[Saved data entries]
=====
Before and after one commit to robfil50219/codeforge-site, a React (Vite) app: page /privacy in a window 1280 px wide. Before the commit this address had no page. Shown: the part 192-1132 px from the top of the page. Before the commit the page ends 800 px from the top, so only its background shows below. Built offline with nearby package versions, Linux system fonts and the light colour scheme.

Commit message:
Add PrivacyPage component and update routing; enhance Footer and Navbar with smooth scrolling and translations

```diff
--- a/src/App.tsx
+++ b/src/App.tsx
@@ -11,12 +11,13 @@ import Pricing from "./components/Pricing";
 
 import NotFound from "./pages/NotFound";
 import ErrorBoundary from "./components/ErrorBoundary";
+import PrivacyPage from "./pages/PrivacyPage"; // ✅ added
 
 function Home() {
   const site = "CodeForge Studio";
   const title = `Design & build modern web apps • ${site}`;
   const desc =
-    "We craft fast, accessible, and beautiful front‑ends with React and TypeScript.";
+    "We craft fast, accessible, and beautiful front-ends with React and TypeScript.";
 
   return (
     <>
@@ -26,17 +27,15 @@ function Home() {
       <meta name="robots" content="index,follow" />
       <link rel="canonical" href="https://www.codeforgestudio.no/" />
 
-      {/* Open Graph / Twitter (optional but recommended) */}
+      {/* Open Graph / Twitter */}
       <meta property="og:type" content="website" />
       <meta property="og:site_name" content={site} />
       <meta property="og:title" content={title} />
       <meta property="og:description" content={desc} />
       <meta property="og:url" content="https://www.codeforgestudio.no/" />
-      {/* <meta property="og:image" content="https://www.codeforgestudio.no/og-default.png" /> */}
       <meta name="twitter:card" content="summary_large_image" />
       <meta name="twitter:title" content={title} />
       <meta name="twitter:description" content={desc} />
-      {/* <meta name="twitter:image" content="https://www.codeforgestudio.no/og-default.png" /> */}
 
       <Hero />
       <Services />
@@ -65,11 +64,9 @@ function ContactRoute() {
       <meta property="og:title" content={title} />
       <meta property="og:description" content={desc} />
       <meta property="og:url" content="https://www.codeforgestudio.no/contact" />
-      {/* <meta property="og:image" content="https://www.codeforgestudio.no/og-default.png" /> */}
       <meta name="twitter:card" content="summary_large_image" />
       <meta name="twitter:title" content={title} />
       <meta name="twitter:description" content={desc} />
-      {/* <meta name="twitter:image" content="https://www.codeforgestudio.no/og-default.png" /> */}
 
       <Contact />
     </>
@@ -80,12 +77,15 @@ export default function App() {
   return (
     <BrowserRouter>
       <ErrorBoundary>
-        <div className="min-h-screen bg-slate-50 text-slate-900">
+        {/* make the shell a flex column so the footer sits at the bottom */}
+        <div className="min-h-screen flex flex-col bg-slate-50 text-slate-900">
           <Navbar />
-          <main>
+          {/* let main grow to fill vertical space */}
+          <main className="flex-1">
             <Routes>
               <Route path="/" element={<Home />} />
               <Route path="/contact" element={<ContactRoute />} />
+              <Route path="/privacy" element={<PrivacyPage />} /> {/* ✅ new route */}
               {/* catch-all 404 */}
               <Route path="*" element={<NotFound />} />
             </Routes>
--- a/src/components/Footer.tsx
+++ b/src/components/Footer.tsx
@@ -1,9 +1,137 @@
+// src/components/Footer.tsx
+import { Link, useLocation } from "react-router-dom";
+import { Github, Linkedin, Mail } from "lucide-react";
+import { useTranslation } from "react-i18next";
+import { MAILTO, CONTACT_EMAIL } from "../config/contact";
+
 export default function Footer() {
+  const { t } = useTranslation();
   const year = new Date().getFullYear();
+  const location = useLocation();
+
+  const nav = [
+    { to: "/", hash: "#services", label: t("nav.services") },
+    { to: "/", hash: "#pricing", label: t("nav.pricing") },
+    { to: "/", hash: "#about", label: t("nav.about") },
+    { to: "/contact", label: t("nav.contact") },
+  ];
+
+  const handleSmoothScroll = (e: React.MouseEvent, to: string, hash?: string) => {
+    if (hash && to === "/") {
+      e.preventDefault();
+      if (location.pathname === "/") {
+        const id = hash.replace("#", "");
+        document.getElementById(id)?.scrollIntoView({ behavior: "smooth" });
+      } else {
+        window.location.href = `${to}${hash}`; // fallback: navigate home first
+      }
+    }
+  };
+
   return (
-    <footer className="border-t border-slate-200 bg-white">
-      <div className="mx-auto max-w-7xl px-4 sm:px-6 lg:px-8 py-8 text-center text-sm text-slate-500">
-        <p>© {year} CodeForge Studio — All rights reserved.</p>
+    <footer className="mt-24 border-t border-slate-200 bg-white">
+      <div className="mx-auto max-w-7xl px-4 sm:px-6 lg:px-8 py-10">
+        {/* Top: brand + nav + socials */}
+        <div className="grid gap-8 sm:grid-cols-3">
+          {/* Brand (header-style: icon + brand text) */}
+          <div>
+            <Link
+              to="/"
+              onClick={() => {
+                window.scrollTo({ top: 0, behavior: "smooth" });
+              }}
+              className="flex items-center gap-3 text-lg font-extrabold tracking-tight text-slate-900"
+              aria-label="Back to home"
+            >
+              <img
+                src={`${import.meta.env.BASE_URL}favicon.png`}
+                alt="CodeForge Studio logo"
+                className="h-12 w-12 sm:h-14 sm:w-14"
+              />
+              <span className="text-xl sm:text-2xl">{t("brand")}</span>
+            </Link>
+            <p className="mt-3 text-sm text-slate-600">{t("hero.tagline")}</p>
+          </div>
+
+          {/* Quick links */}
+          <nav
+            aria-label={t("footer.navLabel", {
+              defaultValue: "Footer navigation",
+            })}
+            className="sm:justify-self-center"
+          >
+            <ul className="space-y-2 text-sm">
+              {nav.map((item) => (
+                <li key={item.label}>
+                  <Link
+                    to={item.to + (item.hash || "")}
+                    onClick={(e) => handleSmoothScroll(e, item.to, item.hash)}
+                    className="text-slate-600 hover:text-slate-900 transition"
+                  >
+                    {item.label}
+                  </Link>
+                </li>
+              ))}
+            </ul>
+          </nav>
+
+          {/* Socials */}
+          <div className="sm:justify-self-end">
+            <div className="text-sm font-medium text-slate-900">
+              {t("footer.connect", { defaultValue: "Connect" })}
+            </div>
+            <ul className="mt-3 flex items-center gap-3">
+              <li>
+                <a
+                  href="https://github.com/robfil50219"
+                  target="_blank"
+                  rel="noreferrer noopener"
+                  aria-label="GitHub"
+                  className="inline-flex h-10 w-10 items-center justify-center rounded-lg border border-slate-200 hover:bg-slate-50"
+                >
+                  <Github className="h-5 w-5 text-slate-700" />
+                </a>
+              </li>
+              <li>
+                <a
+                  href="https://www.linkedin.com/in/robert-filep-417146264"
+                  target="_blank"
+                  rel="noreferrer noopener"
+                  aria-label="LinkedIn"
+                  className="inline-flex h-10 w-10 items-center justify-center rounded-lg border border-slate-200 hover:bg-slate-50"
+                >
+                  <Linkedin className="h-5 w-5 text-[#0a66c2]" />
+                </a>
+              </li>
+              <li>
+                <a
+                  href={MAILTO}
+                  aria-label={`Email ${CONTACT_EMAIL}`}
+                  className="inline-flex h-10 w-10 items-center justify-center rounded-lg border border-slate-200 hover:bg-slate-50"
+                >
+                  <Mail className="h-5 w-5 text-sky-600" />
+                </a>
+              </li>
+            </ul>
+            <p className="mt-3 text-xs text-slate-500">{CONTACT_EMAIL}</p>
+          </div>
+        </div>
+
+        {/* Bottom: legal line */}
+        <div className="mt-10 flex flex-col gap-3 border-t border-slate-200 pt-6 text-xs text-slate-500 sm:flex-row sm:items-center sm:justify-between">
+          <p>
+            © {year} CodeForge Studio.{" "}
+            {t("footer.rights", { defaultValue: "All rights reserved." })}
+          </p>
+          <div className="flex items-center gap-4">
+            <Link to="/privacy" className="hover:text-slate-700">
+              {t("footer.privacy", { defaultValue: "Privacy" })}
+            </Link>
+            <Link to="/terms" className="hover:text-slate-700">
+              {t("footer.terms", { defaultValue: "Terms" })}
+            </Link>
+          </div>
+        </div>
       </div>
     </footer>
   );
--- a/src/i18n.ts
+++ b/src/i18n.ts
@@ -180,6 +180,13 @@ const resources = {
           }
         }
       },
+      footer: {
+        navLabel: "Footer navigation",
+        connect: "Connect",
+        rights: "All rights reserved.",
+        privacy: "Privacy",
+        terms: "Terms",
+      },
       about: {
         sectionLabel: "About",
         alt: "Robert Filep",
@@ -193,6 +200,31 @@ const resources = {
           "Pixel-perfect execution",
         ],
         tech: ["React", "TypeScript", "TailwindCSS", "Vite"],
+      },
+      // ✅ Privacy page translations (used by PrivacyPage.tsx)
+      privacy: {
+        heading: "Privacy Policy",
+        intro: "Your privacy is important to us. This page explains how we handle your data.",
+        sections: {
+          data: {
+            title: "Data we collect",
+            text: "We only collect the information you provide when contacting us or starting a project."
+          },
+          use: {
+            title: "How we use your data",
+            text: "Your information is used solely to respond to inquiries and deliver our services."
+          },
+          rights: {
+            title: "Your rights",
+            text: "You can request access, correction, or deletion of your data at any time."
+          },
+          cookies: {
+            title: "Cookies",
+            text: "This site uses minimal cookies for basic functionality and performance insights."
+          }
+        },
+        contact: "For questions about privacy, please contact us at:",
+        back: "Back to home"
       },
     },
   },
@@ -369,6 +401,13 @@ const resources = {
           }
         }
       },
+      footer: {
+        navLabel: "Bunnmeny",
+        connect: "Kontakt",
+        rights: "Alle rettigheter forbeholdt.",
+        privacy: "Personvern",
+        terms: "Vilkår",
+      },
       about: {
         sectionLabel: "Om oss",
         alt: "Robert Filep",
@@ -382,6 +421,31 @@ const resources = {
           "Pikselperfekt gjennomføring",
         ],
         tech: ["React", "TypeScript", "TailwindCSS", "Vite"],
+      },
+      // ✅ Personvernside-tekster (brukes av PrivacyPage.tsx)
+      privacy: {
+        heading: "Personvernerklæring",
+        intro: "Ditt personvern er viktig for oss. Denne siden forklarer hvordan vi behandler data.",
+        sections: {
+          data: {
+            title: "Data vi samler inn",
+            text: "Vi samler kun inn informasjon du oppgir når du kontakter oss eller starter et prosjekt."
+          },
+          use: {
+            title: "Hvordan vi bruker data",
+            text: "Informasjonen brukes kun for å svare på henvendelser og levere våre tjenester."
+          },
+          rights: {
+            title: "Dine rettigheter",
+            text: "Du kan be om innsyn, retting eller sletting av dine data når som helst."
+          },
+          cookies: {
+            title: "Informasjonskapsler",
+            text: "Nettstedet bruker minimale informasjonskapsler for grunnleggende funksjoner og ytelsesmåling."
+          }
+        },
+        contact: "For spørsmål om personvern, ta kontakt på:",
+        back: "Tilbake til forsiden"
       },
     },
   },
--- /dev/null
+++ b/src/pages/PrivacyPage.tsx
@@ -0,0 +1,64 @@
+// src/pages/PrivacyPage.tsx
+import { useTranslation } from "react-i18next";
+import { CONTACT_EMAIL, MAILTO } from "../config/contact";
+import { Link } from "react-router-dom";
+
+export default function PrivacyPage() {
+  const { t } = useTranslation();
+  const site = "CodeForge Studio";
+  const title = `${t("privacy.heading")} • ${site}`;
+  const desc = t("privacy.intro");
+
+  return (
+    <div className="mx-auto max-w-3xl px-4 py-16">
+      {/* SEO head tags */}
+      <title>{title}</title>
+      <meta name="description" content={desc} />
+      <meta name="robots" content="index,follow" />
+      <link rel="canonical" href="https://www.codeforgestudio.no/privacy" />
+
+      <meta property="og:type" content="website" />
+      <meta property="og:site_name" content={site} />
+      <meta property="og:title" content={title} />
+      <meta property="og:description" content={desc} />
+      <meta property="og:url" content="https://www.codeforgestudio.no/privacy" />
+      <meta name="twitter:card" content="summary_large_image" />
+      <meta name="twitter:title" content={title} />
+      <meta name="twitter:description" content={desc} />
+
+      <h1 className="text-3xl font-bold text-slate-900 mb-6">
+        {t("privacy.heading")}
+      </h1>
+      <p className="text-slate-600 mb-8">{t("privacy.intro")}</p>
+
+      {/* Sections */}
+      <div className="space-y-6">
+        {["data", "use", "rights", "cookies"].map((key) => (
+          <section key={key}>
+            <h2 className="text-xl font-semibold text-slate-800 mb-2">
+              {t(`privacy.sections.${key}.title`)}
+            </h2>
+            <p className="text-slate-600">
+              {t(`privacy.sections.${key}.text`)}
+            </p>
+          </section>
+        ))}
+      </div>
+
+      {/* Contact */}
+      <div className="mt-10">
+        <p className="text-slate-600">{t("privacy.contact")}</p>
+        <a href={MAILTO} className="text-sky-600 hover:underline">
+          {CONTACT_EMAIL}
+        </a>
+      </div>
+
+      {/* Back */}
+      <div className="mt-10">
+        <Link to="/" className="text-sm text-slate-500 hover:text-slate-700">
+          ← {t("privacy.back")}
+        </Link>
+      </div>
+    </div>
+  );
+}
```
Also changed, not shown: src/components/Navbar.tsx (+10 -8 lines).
=====
WHAT IS NEEDED: The answer must be one number: how many lines in the records above contain "handleSmoothScroll".

EXPECTED OUTPUT: 2